◆ **Task**
Please retype the listing exactly as it appears, skipping each picture.

....................

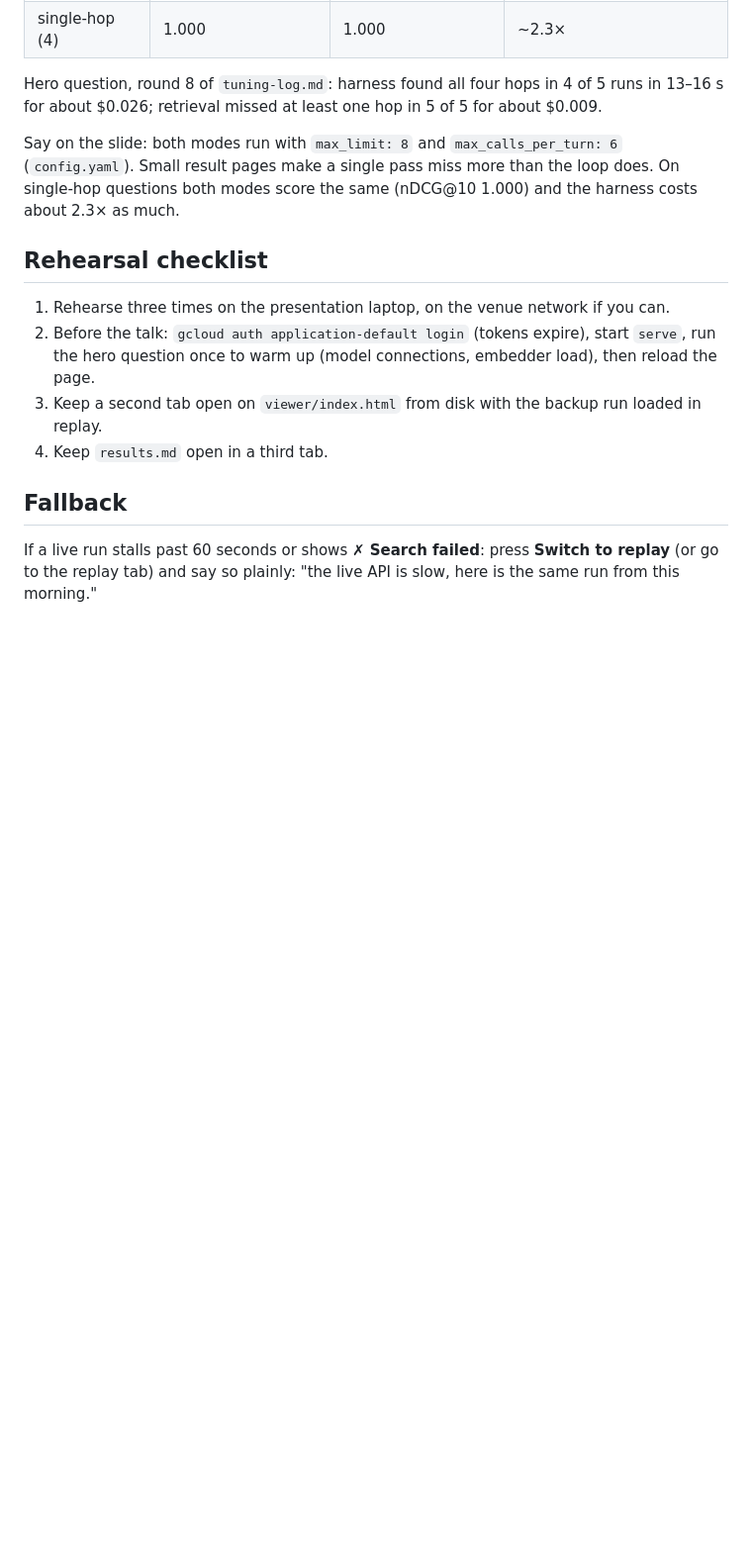
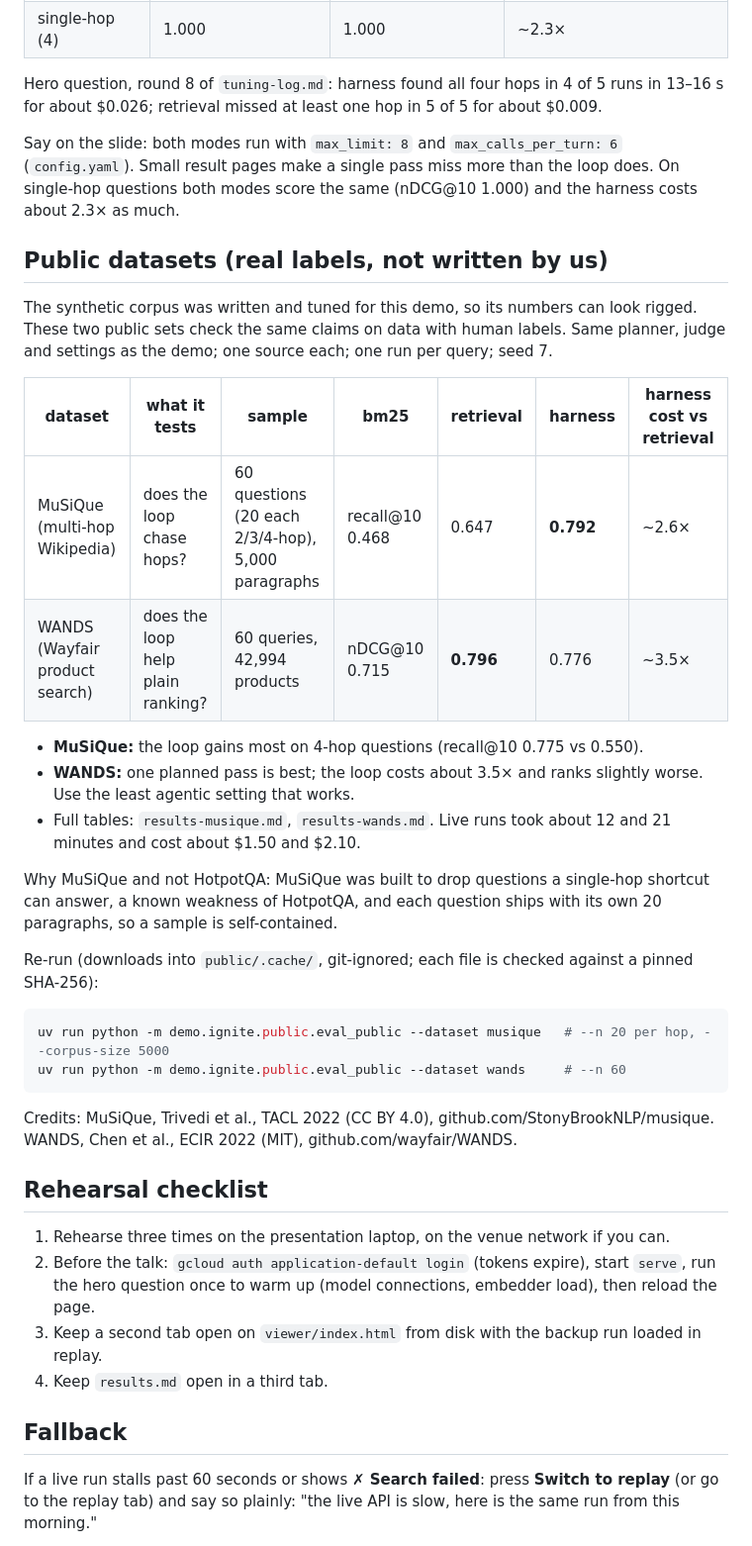
Before and after one commit to ajwallacemusic/agentic-search, a Markdown page: demo/ignite/README.md, the part around the change. Shown at 99% size. GitHub-like rendering; blank space fills up the shorter version.

````diff
--- a/demo/ignite/README.md
+++ b/demo/ignite/README.md
@@ -100,6 +100,38 @@ Say on the slide: both modes run with `max_limit: 8` and `max_calls_per_turn: 6`
 single-hop questions both modes score the same (nDCG@10 1.000) and the harness costs about 2.3×
 as much.
 
+## Public datasets (real labels, not written by us)
+
+The synthetic corpus was written and tuned for this demo, so its numbers can look rigged. These
+two public sets check the same claims on data with human labels. Same planner, judge and settings
+as the demo; one source each; one run per query; seed 7.
+
+| dataset | what it tests | sample | bm25 | retrieval | harness | harness cost vs retrieval |
+|---|---|---|---|---|---|---|
+| MuSiQue (multi-hop Wikipedia) | does the loop chase hops? | 60 questions (20 each 2/3/4-hop), 5,000 paragraphs | recall@10 0.468 | 0.647 | **0.792** | ~2.6× |
+| WANDS (Wayfair product search) | does the loop help plain ranking? | 60 queries, 42,994 products | nDCG@10 0.715 | **0.796** | 0.776 | ~3.5× |
+
+- **MuSiQue:** the loop gains most on 4-hop questions (recall@10 0.775 vs 0.550).
+- **WANDS:** one planned pass is best; the loop costs about 3.5× and ranks slightly worse. Use the
+  least agentic setting that works.
+- Full tables: `results-musique.md`, `results-wands.md`. Live runs took about 12 and 21
+  minutes and cost about $1.50 and $2.10.
+
+Why MuSiQue and not HotpotQA: MuSiQue was built to drop questions a single-hop shortcut can answer,
+a known weakness of HotpotQA, and each question ships with its own 20 paragraphs, so a sample is
+self-contained.
+
+Re-run (downloads into `public/.cache/`, git-ignored; each file is checked against a pinned
+SHA-256):
+
+```bash
+uv run python -m demo.ignite.public.eval_public --dataset musique   # --n 20 per hop, --corpus-size 5000
+uv run python -m demo.ignite.public.eval_public --dataset wands     # --n 60
+```
+
+Credits: MuSiQue, Trivedi et al., TACL 2022 (CC BY 4.0), github.com/StonyBrookNLP/musique.
+WANDS, Chen et al., ECIR 2022 (MIT), github.com/wayfair/WANDS.
+
 ## Rehearsal checklist
 
 1. Rehearse three times on the presentation laptop, on the venue network if you can.
````
Also changed, not shown: demo/ignite/results-musique.md (added, +43 -0 lines), demo/ignite/results-wands.md (added, +19 -0 lines).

....................

◆ **Output for this exercise**
Before and after one commit to ajwallacemusic/agentic-search, a Markdown page: demo/ignite/README.md, the part around the change. Shown at 99% size. GitHub-like rendering; blank space fills up the shorter version.

````diff
--- a/demo/ignite/README.md
+++ b/demo/ignite/README.md
@@ -100,6 +100,38 @@ Say on the slide: both modes run with `max_limit: 8` and `max_calls_per_turn: 6`
 single-hop questions both modes score the same (nDCG@10 1.000) and the harness costs about 2.3×
 as much.
 
+## Public datasets (real labels, not written by us)
+
+The synthetic corpus was written and tuned for this demo, so its numbers can look rigged. These
+two public sets check the same claims on data with human labels. Same planner, judge and settings
+as the demo; one source each; one run per query; seed 7.
+
+| dataset | what it tests | sample | bm25 | retrieval | harness | harness cost vs retrieval |
+|---|---|---|---|---|---|---|
+| MuSiQue (multi-hop Wikipedia) | does the loop chase hops? | 60 questions (20 each 2/3/4-hop), 5,000 paragraphs | recall@10 0.468 | 0.647 | **0.792** | ~2.6× |
+| WANDS (Wayfair product search) | does the loop help plain ranking? | 60 queries, 42,994 products | nDCG@10 0.715 | **0.796** | 0.776 | ~3.5× |
+
+- **MuSiQue:** the loop gains most on 4-hop questions (recall@10 0.775 vs 0.550).
+- **WANDS:** one planned pass is best; the loop costs about 3.5× and ranks slightly worse. Use the
+  least agentic setting that works.
+- Full tables: `results-musique.md`, `results-wands.md`. Live runs took about 12 and 21
+  minutes and cost about $1.50 and $2.10.
+
+Why MuSiQue and not HotpotQA: MuSiQue was built to drop questions a single-hop shortcut can answer,
+a known weakness of HotpotQA, and each question ships with its own 20 paragraphs, so a sample is
+self-contained.
+
+Re-run (downloads into `public/.cache/`, git-ignored; each file is checked against a pinned
+SHA-256):
+
+```bash
+uv run python -m demo.ignite.public.eval_public --dataset musique   # --n 20 per hop, --corpus-size 5000
+uv run python -m demo.ignite.public.eval_public --dataset wands     # --n 60
+```
+
+Credits: MuSiQue, Trivedi et al., TACL 2022 (CC BY 4.0), github.com/StonyBrookNLP/musique.
+WANDS, Chen et al., ECIR 2022 (MIT), github.com/wayfair/WANDS.
+
 ## Rehearsal checklist
 
 1. Rehearse three times on the presentation laptop, on the venue network if you can.
````
Also changed, not shown: demo/ignite/results-musique.md (added, +43 -0 lines), demo/ignite/results-wands.md (added, +19 -0 lines).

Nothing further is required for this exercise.